Tesco raises profit outlook for second time in four months

Irish outlets saw sales fall by 3.3% in third quarter but rise slightly over Christmas

Tesco raised its profit outlook for the second time in four months. Photograph: Chris Ratcliffe/Bloomberg

Tesco raised its profit outlook for the second time in four months. Photograph: Chris Ratcliffe/Bloomberg

 

Retailer Tesco on Thursday raised its profit outlook for the second time in four months as it reported a rise in Christmas sales despite a tough comparative with 2020 when spending was boosted by a Covid-19 lockdown.

The group said UK like-for-like sales rose 0.2 per cent year-on-year in its third quarter to November 27th and were up 0.3 per cent over the six weeks to January 8th. As a result of stronger than expected sales to date Tesco now expects a full-year 2021-22 retail operating “slightly above” the top-end of its previous £2.5-2.6 billion (€3 -€3.1 billion) range.

In the Republic, sales rose by 0.3 per cent over the Christmas period, but declined by 3.3 per cent in the third quarter.
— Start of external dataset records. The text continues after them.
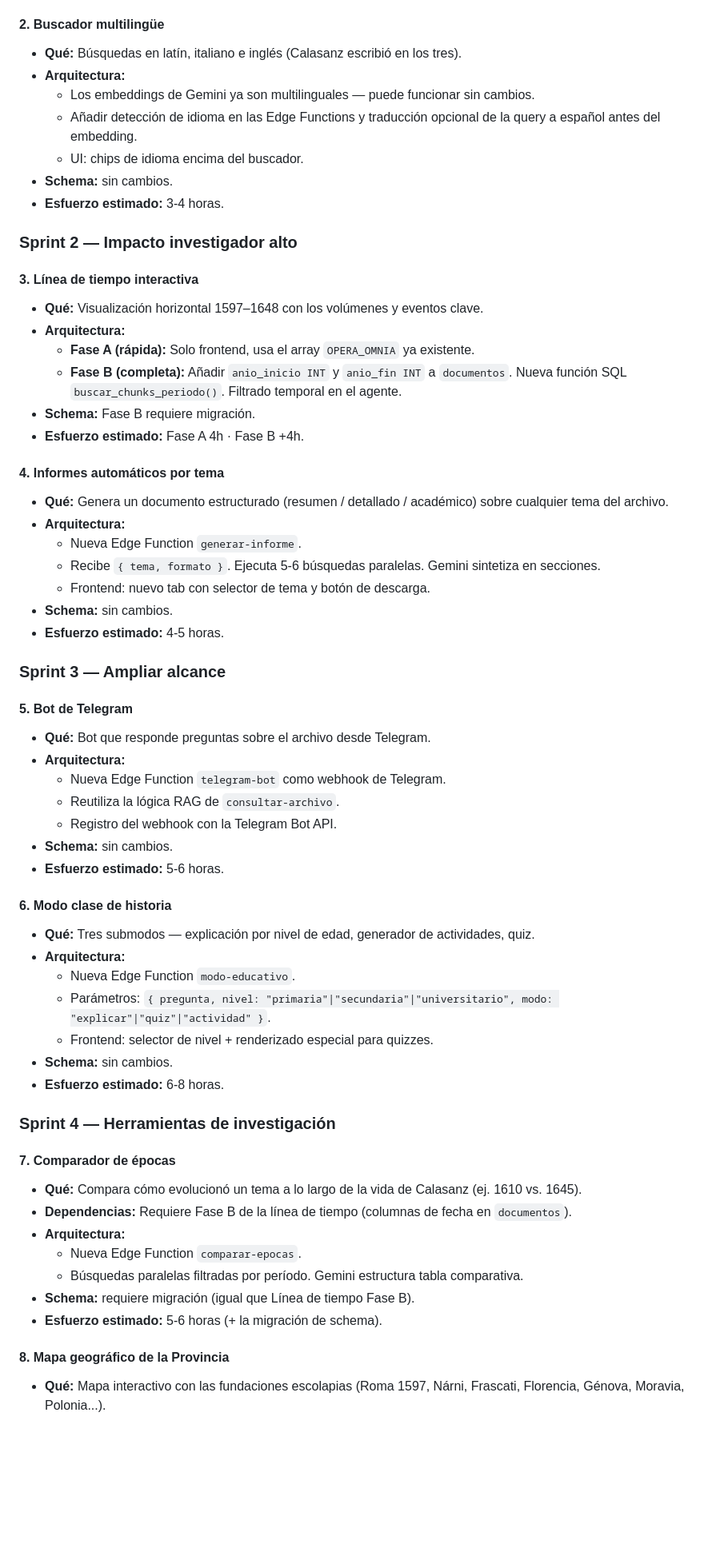
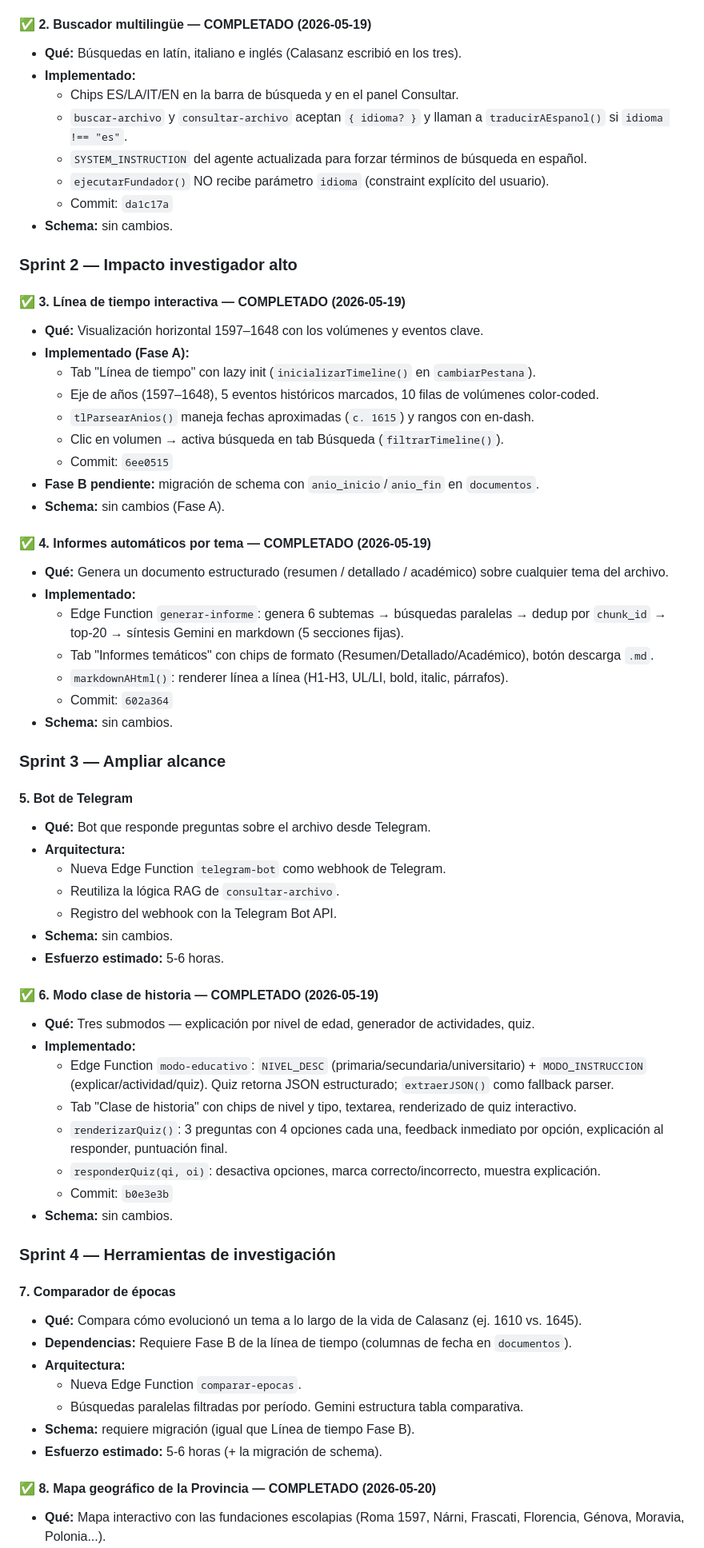
Before and after one commit to jesvivlc/archivo-betania, a Markdown page: CLAUDE.md, the part around one of its changes. Shown at 80% size. Rendered like a GitHub page; blank space fills up the shorter version.

Commit message:
docs: update CLAUDE.md — mark #6 and #8 completed, fix architecture diagram
Co-Authored-By: Claude Sonnet 4.6 <noreply@anthropic.com>

```diff
--- a/CLAUDE.md
+++ b/CLAUDE.md
@@ -324,33 +343,37 @@ Ordenadas por impacto (ver análisis completo en el historial de conversación).
   - Commit: `e486b58` | Vercel deploy: `dpl_3HhMcsDvrJS4yXkw9pfpb4N2e1nm`
 - **Schema:** sin cambios.
 
-#### 2. Buscador multilingüe
+#### ✅ 2. Buscador multilingüe — COMPLETADO (2026-05-19)
 - **Qué:** Búsquedas en latín, italiano e inglés (Calasanz escribió en los tres).
-- **Arquitectura:**
-  - Los embeddings de Gemini ya son multilinguales — puede funcionar sin cambios.
-  - Añadir detección de idioma en las Edge Functions y traducción opcional de la query a español antes del embedding.
-  - UI: chips de idioma encima del buscador.
+- **Implementado:**
+  - Chips ES/LA/IT/EN en la barra de búsqueda y en el panel Consultar.
+  - `buscar-archivo` y `consultar-archivo` aceptan `{ idioma? }` y llaman a `traducirAEspanol()` si `idioma !== "es"`.
+  - `SYSTEM_INSTRUCTION` del agente actualizada para forzar términos de búsqueda en español.
+  - `ejecutarFundador()` NO recibe parámetro `idioma` (constraint explícito del usuario).
+  - Commit: `da1c17a`
 - **Schema:** sin cambios.
-- **Esfuerzo estimado:** 3-4 horas.
 
 ### Sprint 2 — Impacto investigador alto
 
-#### 3. Línea de tiempo interactiva
+#### ✅ 3. Línea de tiempo interactiva — COMPLETADO (2026-05-19)
 - **Qué:** Visualización horizontal 1597–1648 con los volúmenes y eventos clave.
-- **Arquitectura:**
-  - **Fase A (rápida):** Solo frontend, usa el array `OPERA_OMNIA` ya existente.
-  - **Fase B (completa):** Añadir `anio_inicio INT` y `anio_fin INT` a `documentos`. Nueva función SQL `buscar_chunks_periodo()`. Filtrado temporal en el agente.
-- **Schema:** Fase B requiere migración.
-- **Esfuerzo estimado:** Fase A 4h · Fase B +4h.
+- **Implementado (Fase A):**
+  - Tab "Línea de tiempo" con lazy init (`inicializarTimeline()` en `cambiarPestana`).
+  - Eje de años (1597–1648), 5 eventos históricos marcados, 10 filas de volúmenes color-coded.
+  - `tlParsearAnios()` maneja fechas aproximadas (`c. 1615`) y rangos con en-dash.
+  - Clic en volumen → activa búsqueda en tab Búsqueda (`filtrarTimeline()`).
+  - Commit: `6ee0515`
+- **Fase B pendiente:** migración de schema con `anio_inicio`/`anio_fin` en `documentos`.
+- **Schema:** sin cambios (Fase A).
 
-#### 4. Informes automáticos por tema
+#### ✅ 4. Informes automáticos por tema — COMPLETADO (2026-05-19)
 - **Qué:** Genera un documento estructurado (resumen / detallado / académico) sobre cualquier tema del archivo.
-- **Arquitectura:**
-  - Nueva Edge Function `generar-informe`.
-  - Recibe `{ tema, formato }`. Ejecuta 5-6 búsquedas paralelas. Gemini sintetiza en secciones.
-  - Frontend: nuevo tab con selector de tema y botón de descarga.
+- **Implementado:**
+  - Edge Function `generar-informe`: genera 6 subtemas → búsquedas paralelas → dedup por `chunk_id` → top-20 → síntesis Gemini en markdown (5 secciones fijas).
+  - Tab "Informes temáticos" con chips de formato (Resumen/Detallado/Académico), botón descarga `.md`.
+  - `markdownAHtml()`: renderer línea a línea (H1-H3, UL/LI, bold, italic, párrafos).
+  - Commit: `602a364`
 - **Schema:** sin cambios.
-- **Esfuerzo estimado:** 4-5 horas.
 
 ### Sprint 3 — Ampliar alcance
 
@@ -363,14 +386,15 @@ Ordenadas por impacto (ver análisis completo en el historial de conversación).
 - **Schema:** sin cambios.
 - **Esfuerzo estimado:** 5-6 horas.
 
-#### 6. Modo clase de historia
+#### ✅ 6. Modo clase de historia — COMPLETADO (2026-05-19)
 - **Qué:** Tres submodos — explicación por nivel de edad, generador de actividades, quiz.
-- **Arquitectura:**
-  - Nueva Edge Function `modo-educativo`.
-  - Parámetros: `{ pregunta, nivel: "primaria"|"secundaria"|"universitario", modo: "explicar"|"quiz"|"actividad" }`.
-  - Frontend: selector de nivel + renderizado especial para quizzes.
+- **Implementado:**
+  - Edge Function `modo-educativo`: `NIVEL_DESC` (primaria/secundaria/universitario) + `MODO_INSTRUCCION` (explicar/actividad/quiz). Quiz retorna JSON estructurado; `extraerJSON()` como fallback parser.
+  - Tab "Clase de historia" con chips de nivel y tipo, textarea, renderizado de quiz interactivo.
+  - `renderizarQuiz()`: 3 preguntas con 4 opciones cada una, feedback inmediato por opción, explicación al responder, puntuación final.
+  - `responderQuiz(qi, oi)`: desactiva opciones, marca correcto/incorrecto, muestra explicación.
+  - Commit: `b0e3e3b`
 - **Schema:** sin cambios.
-- **Esfuerzo estimado:** 6-8 horas.
 
 ### Sprint 4 — Herramientas de investigación
 
@@ -383,5 +407,5 @@ Ordenadas por impacto (ver análisis completo en el historial de conversación).
 - **Schema:** requiere migración (igual que Línea de tiempo Fase B).
 - **Esfuerzo estimado:** 5-6 horas (+ la migración de schema).
 
-#### 8. Mapa geográfico de la Provincia
+#### ✅ 8. Mapa geográfico de la Provincia — COMPLETADO (2026-05-20)
 - **Qué:** Mapa interactivo con las fundaciones escolapias (Roma 1597, Nárni, Frascati, Florencia, Génova, Moravia, Polonia...).
```
Also changed, not shown: other parts of CLAUDE.md (+27 -7 lines).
Tesco said it had the highest share growth in the market over the Christmas period, including a strong online performance.

Sales in the Republic in the 19 weeks to January 8th (the third quarter plus Christmas period trading) amounted to £937 million, which was 1.8 per cent lower year on year on a constant currency basis.
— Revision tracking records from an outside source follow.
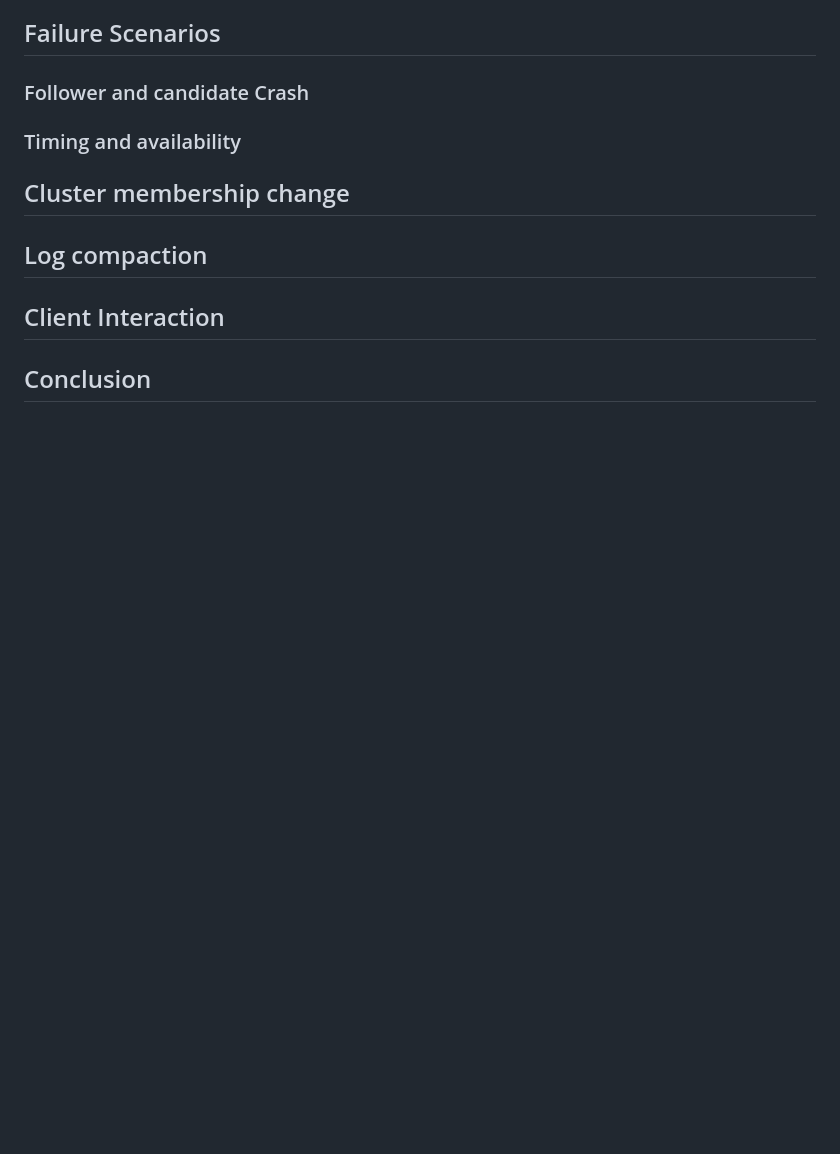
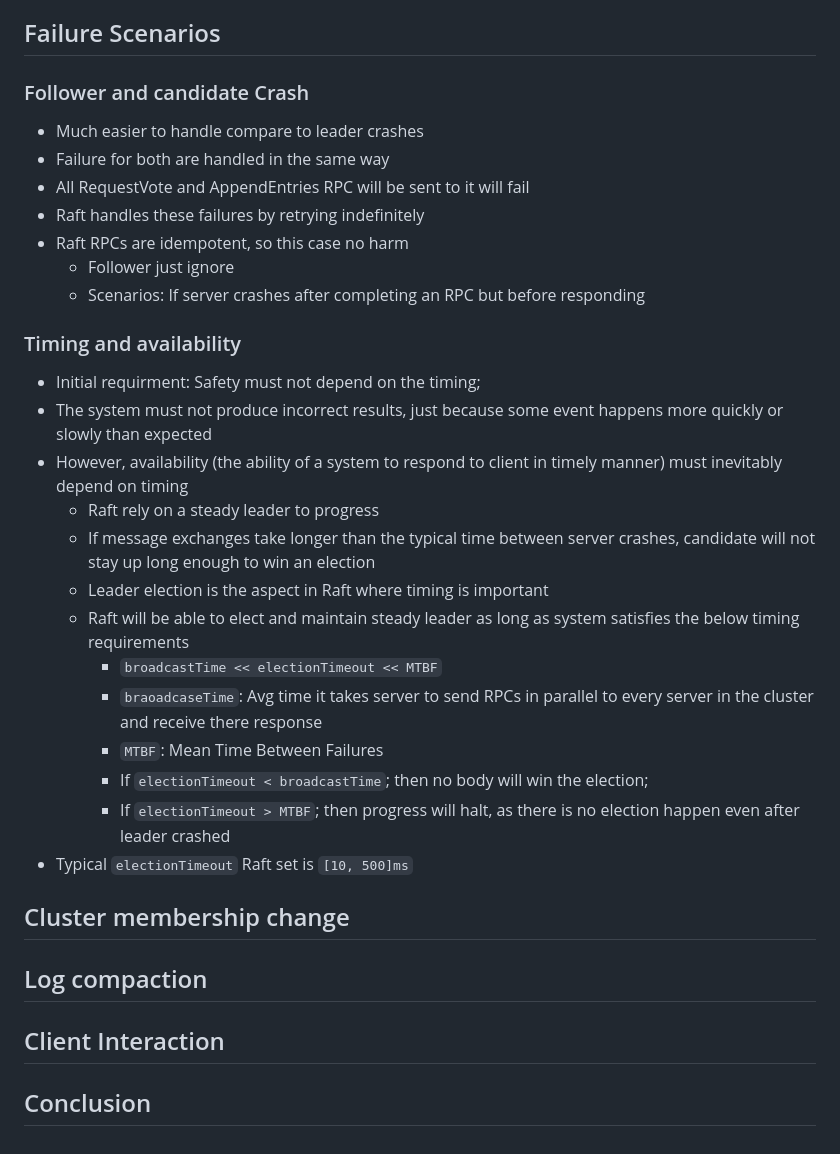
Before and after one commit to souraavv/whitepapers-and-books, a Markdown page: whitepapers/raft.md, the part around the change. Drawn GitHub-style; blank space fills up the shorter version.

Commit message:
Raft:Failure Scenarios

```diff
--- a/whitepapers/raft.md
+++ b/whitepapers/raft.md
@@ -376,9 +376,28 @@ Invoked by candidates to gather vote
 ## Failure Scenarios
 
 ### Follower and candidate Crash
+- Much easier to handle compare to leader crashes
+- Failure for both are handled in the same way
+- All RequestVote and AppendEntries RPC will be sent to it will fail
+- Raft handles these failures by retrying indefinitely
+- Raft RPCs are idempotent, so this case no harm
+  - Follower just ignore
+  - Scenarios: If server crashes after completing an RPC but before responding
 
 ### Timing and availability
-
+- Initial requirment: Safety must not depend on the timing;
+- The system must not produce incorrect results, just because some event happens more quickly or slowly than expected
+- However, availability (the ability of a system to respond to client in timely manner) must inevitably depend on timing
+  - Raft rely on a steady leader to progress
+  - If message exchanges take longer than the typical time between server crashes, candidate will not stay up long enough to win an election
+  - Leader election is the aspect in Raft where timing is important
+  - Raft will be able to elect and maintain steady leader as long as system satisfies the below timing requirements
+    - `broadcastTime << electionTimeout << MTBF`
+    - `braoadcaseTime`: Avg time it takes server to send RPCs in parallel to every server in the cluster and receive there response
+    - `MTBF`: Mean Time Between Failures
+    - If `electionTimeout < broadcastTime`; then no body will win the election;
+    - If `electionTimeout > MTBF`; then progress will halt, as there is no election happen even after leader crashed
+- Typical `electionTimeout` Raft set is `[10, 500]ms`
 
 ## Cluster membership change
 
```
Tesco Ireland’s chief executive Kari Daniels said she was “really pleased” with the performance of the business during the Christmas season.

“A significant driver of our growth has been the investment we’ve made in our home delivery and click and collect services in stores nationwide generating thousands more slots for customers. Our over-65-year-old customers remain a priority for free home delivery.”
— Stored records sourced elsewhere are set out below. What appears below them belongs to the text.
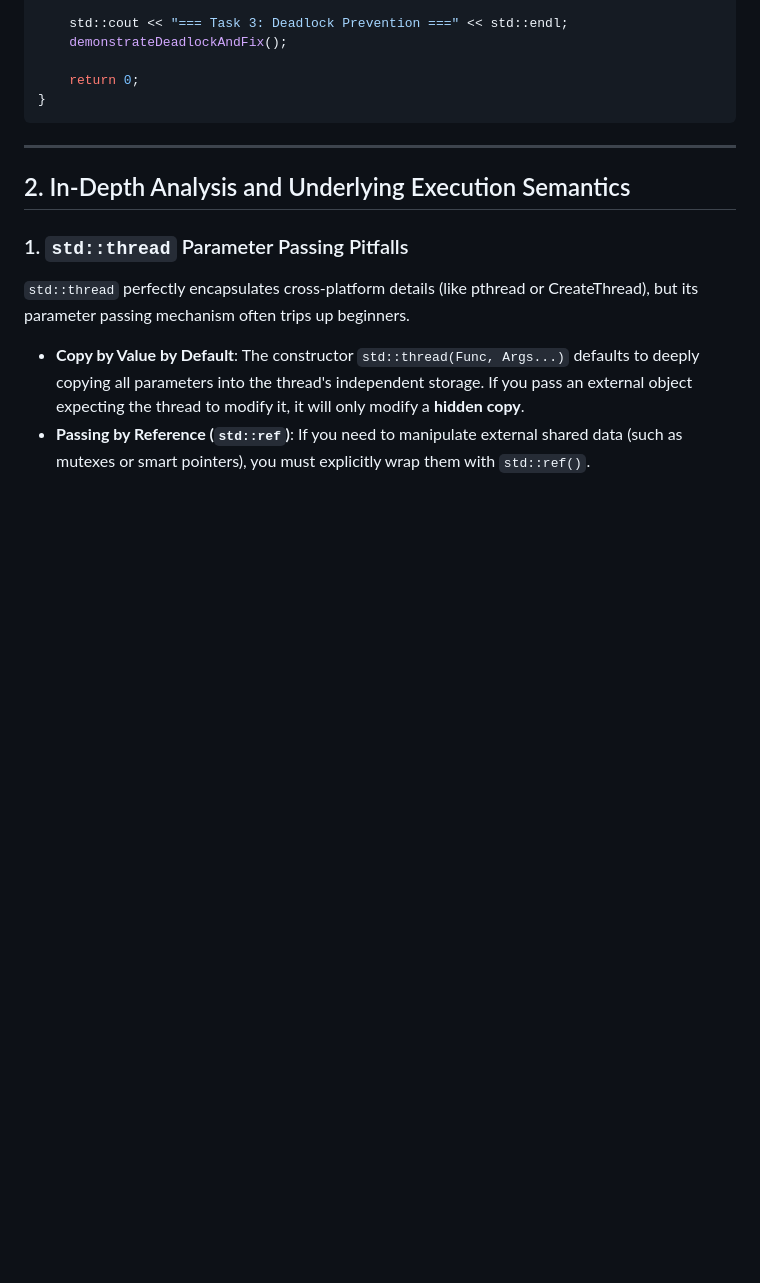
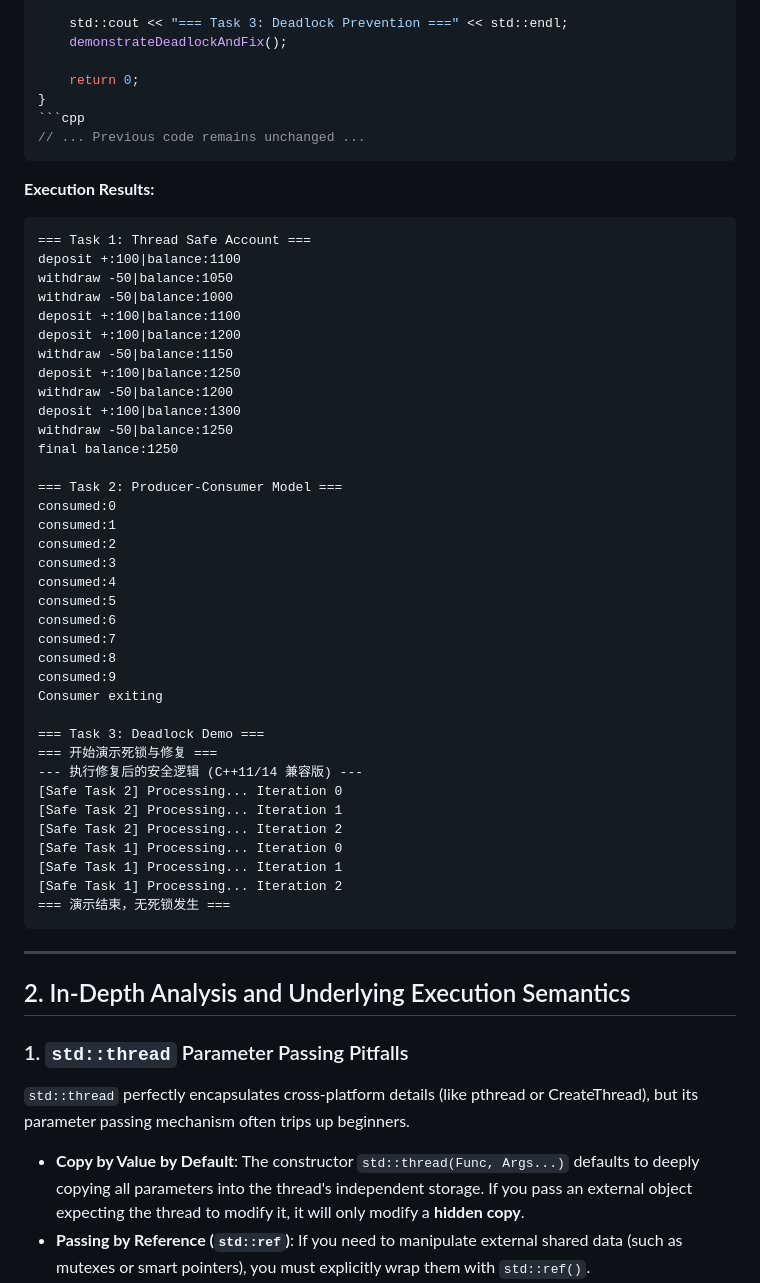
Before and after one commit to 8Dis-like/GeekEden, a Markdown page: docs/cpp-core/multithreading-concurrency-en.md, the part around one of its changes. Drawn GitHub-style; blank space fills up the shorter version.

Commit message:
Update Multithreading blogs with execution results and scoped_lock pitfall

````diff
--- a/docs/cpp-core/multithreading-concurrency-en.md
+++ b/docs/cpp-core/multithreading-concurrency-en.md
@@ -169,6 +169,48 @@ int main() {
 
     return 0;
 }
+```cpp
+// ... Previous code remains unchanged ...
+```
+
+**Execution Results:**
+```text
+=== Task 1: Thread Safe Account ===
+deposit +:100|balance:1100
+withdraw -50|balance:1050
+withdraw -50|balance:1000
+deposit +:100|balance:1100
+deposit +:100|balance:1200
+withdraw -50|balance:1150
+deposit +:100|balance:1250
+withdraw -50|balance:1200
+deposit +:100|balance:1300
+withdraw -50|balance:1250
+final balance:1250
+
+=== Task 2: Producer-Consumer Model ===
+consumed:0
+consumed:1
+consumed:2
+consumed:3
+consumed:4
+consumed:5
+consumed:6
+consumed:7
+consumed:8
+consumed:9
+Consumer exiting
+
+=== Task 3: Deadlock Demo ===
+=== 开始演示死锁与修复 ===
+--- 执行修复后的安全逻辑 (C++11/14 兼容版) ---
+[Safe Task 2] Processing... Iteration 0
+[Safe Task 2] Processing... Iteration 1
+[Safe Task 2] Processing... Iteration 2
+[Safe Task 1] Processing... Iteration 0
+[Safe Task 1] Processing... Iteration 1
+[Safe Task 1] Processing... Iteration 2
+=== 演示结束，无死锁发生 ===
 ```
 
 ---
````
Also changed, not shown: other parts of docs/cpp-core/multithreading-concurrency-en.md (+15 -1 lines), docs/cpp-core/multithreading-concurrency-zh.md (+57 -1 lines).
Profit upgrade

Tesco’s profit upgrade follows one from rival Sainsbury’s on Wednesday and bullish updates this week from the UK arms of German discounters Aldi and Lidl.

UK supermarkets faced tough comparisons against Christmas 2020 when a lockdown meant food and drink sales boomed. While restrictions for Christmas 2021 were less severe, supermarkets still benefited from consumer nervousness over the spread of the Omicron variant which kept them away from bars and restaurants.

Tesco, which has a near 28 per cent share of Britain’s grocery market, said third-quarter UK like-for-like sales were up 6.9 per cent against the same period in 2019-20, before the pandemic impacted trading. Sales over the six week Christmas period were up 8.8 per cent on the same basis.

The group said it outperformed the market and grew market share.

Tesco forecast full-year operating profit for its bank to be between £160 million and £200 million, due to the effect of more favourable economic forecasts on its provision for expected credit losses. – Reuters